▸ Required work
Give the count of lines in the data that include "files", with no other words.

▸ Materials provided

========================================

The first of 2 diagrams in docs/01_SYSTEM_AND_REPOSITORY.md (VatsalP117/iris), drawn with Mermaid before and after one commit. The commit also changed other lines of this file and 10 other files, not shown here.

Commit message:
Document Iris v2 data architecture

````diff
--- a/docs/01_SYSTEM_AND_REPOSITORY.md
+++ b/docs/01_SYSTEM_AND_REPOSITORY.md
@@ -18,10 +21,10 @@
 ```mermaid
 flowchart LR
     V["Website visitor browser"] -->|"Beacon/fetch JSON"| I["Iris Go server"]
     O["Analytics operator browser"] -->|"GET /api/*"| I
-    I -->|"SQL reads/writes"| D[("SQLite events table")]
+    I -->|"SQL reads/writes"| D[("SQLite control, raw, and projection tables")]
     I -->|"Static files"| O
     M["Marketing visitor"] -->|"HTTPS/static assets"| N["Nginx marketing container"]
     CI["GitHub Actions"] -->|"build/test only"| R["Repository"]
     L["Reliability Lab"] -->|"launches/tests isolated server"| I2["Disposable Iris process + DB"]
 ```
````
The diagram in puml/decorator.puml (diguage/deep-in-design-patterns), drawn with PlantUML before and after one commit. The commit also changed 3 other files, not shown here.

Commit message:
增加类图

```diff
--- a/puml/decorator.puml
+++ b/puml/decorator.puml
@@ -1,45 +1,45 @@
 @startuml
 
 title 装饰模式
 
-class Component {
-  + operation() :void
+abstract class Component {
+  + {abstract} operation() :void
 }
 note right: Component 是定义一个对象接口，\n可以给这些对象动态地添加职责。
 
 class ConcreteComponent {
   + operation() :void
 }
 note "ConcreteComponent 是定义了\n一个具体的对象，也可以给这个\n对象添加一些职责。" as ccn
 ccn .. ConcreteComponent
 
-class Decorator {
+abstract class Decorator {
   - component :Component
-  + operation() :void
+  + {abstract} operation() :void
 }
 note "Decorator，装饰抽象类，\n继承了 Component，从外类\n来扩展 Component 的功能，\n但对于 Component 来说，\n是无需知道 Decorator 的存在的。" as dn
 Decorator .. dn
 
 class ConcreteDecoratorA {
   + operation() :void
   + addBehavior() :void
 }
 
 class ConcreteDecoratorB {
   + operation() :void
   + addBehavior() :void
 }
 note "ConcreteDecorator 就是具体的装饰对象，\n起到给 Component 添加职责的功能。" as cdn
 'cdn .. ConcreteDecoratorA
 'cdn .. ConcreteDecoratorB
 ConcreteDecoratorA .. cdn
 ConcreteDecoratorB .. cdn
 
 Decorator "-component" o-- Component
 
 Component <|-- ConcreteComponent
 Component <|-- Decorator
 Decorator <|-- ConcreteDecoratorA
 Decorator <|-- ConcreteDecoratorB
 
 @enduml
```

========================================

▸ Exercise answer
3